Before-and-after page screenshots
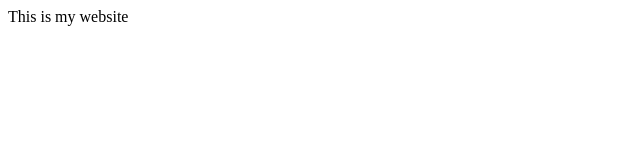
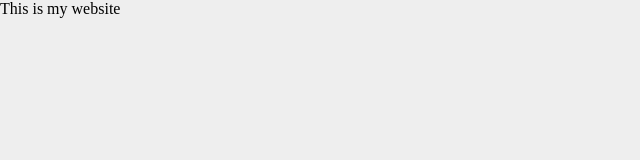
Before and after one commit to EricGuti11/EricGuti11.github.io, a plain HTML site: page index.html in a window 1280 px wide. Shown: the whole page, without its empty margins (0-640 px from the left). Drawn offline with Linux system fonts and the light colour scheme.

Commit message:
updated html

```diff
--- a/index.html
+++ b/index.html
@@ -2,8 +2,8 @@
 <html lang="en">
 <head>
     <meta charset="UTF-8">
-    <meta name="viewport" content="width=device-width, initial-scale=1.0">
-    <title>Personal Website</title>
+    <title>Personal Webpage</title>
+    <link rel="stylesheet" href="css/styles.css">
 </head>
 <body>
 	This is my website
```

## ASSIGNED TASK
Only the lines containing "index" are needed; copy each of them from the data.

## OUTPUT OF THE EXERCISE
Before and after one commit to EricGuti11/EricGuti11.github.io, a plain HTML site: page index.html in a window 1280 px wide. Shown: the whole page, without its empty margins (0-640 px from the left). Drawn offline with Linux system fonts and the light colour scheme.
--- a/index.html
+++ b/index.html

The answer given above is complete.